# [TASK INPUT]
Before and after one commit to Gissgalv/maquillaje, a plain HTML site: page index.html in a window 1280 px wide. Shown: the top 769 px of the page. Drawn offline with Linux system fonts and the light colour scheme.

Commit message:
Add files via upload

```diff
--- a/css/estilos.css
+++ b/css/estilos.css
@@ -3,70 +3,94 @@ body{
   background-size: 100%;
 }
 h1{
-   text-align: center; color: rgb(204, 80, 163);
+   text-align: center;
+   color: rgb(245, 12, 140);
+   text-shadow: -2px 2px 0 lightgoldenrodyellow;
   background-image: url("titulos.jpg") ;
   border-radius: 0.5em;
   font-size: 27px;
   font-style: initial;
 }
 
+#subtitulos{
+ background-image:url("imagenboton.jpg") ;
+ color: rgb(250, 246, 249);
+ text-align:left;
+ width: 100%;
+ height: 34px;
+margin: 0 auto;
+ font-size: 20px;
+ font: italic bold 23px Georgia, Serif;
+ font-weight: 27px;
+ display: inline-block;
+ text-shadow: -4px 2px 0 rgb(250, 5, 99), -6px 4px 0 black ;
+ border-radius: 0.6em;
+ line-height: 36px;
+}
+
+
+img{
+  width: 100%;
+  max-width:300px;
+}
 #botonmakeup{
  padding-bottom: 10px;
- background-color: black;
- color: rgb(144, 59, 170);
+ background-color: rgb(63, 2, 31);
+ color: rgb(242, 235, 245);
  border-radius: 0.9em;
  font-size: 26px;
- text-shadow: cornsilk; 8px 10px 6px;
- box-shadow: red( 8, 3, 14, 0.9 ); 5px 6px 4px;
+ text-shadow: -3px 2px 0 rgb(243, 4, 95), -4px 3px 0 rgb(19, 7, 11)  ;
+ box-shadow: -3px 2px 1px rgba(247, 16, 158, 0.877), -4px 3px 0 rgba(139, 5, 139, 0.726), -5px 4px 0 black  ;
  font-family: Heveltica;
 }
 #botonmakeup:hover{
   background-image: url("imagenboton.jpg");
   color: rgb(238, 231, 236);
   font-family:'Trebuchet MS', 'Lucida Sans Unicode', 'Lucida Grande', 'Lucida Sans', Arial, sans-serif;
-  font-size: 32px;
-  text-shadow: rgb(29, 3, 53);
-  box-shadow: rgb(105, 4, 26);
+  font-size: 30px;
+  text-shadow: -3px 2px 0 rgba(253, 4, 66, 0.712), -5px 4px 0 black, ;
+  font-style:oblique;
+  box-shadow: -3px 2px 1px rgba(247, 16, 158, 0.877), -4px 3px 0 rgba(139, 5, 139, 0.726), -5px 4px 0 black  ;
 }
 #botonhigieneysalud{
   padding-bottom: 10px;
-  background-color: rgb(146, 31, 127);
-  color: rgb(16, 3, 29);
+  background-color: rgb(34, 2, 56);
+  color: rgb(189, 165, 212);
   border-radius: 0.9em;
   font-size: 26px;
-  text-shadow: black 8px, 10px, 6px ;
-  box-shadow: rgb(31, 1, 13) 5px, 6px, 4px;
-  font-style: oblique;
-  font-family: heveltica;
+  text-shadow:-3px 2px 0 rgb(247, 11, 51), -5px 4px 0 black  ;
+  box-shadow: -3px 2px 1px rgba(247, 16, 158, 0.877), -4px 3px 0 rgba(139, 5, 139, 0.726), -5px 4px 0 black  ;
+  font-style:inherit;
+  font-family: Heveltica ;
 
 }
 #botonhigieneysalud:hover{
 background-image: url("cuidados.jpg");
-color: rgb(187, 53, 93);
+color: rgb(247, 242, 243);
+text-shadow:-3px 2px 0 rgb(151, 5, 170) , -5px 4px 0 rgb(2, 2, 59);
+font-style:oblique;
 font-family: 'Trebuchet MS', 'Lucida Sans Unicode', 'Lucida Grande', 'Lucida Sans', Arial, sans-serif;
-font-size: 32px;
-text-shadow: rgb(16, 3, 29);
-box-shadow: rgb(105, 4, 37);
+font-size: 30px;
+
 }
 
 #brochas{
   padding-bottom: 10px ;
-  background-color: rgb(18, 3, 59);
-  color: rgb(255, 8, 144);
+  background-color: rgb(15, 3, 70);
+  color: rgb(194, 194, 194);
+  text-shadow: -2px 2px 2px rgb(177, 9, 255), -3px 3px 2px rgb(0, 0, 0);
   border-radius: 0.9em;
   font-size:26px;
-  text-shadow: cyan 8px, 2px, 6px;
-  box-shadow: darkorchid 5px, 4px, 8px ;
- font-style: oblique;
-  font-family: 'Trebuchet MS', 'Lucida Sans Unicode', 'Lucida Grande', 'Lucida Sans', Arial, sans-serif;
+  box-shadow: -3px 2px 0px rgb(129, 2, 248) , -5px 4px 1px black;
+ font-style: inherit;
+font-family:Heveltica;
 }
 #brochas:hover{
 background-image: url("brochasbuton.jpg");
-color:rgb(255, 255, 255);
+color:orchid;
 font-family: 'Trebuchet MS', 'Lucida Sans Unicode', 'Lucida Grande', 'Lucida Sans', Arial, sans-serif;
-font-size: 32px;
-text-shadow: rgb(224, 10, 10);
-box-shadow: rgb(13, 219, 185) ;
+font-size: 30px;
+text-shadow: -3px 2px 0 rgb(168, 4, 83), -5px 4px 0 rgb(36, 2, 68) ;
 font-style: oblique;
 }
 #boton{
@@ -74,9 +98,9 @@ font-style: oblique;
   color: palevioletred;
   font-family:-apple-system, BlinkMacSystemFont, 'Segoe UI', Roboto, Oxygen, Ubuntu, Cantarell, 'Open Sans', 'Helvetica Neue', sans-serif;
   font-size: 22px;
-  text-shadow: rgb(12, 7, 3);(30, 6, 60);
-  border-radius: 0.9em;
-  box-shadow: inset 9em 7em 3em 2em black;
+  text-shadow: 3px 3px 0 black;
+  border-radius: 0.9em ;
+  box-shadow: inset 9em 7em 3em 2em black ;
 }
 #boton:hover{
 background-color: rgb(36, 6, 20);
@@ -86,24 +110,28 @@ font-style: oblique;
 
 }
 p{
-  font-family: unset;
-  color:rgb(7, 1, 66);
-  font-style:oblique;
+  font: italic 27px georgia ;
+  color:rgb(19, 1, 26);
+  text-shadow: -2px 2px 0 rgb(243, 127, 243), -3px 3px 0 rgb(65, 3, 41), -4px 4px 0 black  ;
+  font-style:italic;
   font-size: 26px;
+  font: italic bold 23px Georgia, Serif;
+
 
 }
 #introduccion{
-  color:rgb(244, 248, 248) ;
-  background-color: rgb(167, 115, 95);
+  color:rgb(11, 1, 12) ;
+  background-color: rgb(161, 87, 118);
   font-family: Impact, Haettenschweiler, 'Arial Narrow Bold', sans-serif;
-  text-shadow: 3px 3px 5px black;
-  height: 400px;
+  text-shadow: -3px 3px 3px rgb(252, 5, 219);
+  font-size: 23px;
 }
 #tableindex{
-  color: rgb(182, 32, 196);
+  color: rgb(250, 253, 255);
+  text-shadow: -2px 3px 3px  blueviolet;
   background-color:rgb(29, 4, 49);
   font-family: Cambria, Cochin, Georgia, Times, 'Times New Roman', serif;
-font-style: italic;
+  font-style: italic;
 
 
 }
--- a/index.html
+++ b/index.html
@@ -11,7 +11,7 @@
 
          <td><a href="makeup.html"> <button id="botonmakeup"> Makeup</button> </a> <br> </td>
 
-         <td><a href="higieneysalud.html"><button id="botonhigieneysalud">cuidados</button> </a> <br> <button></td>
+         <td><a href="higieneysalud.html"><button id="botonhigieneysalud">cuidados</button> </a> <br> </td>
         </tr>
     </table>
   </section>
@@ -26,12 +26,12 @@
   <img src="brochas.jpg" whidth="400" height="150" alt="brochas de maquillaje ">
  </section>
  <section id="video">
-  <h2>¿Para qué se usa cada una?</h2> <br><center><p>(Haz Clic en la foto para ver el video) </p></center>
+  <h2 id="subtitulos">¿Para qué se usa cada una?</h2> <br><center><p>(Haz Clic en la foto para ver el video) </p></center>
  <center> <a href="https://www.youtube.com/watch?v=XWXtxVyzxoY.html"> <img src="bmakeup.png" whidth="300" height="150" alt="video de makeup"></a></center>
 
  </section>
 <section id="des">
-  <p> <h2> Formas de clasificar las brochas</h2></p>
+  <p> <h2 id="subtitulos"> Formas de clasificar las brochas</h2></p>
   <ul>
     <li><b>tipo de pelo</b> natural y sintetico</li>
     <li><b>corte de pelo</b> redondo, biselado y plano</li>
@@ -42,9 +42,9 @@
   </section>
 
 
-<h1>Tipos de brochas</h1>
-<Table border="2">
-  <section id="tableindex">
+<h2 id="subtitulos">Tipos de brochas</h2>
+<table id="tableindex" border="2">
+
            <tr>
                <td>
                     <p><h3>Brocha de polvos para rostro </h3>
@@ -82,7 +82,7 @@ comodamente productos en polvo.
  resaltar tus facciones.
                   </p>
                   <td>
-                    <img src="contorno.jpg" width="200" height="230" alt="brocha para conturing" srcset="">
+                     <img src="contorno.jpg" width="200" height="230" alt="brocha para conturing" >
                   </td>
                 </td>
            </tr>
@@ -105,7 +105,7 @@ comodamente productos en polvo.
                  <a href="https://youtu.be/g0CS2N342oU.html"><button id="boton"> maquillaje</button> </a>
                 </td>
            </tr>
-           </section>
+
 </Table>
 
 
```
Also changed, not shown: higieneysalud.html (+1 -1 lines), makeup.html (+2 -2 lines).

# [TASK OBJECTIVE]
Work out how many lines in the records include "href". Only the number should be given.

# [OUTPUT FOR THIS TASK]
5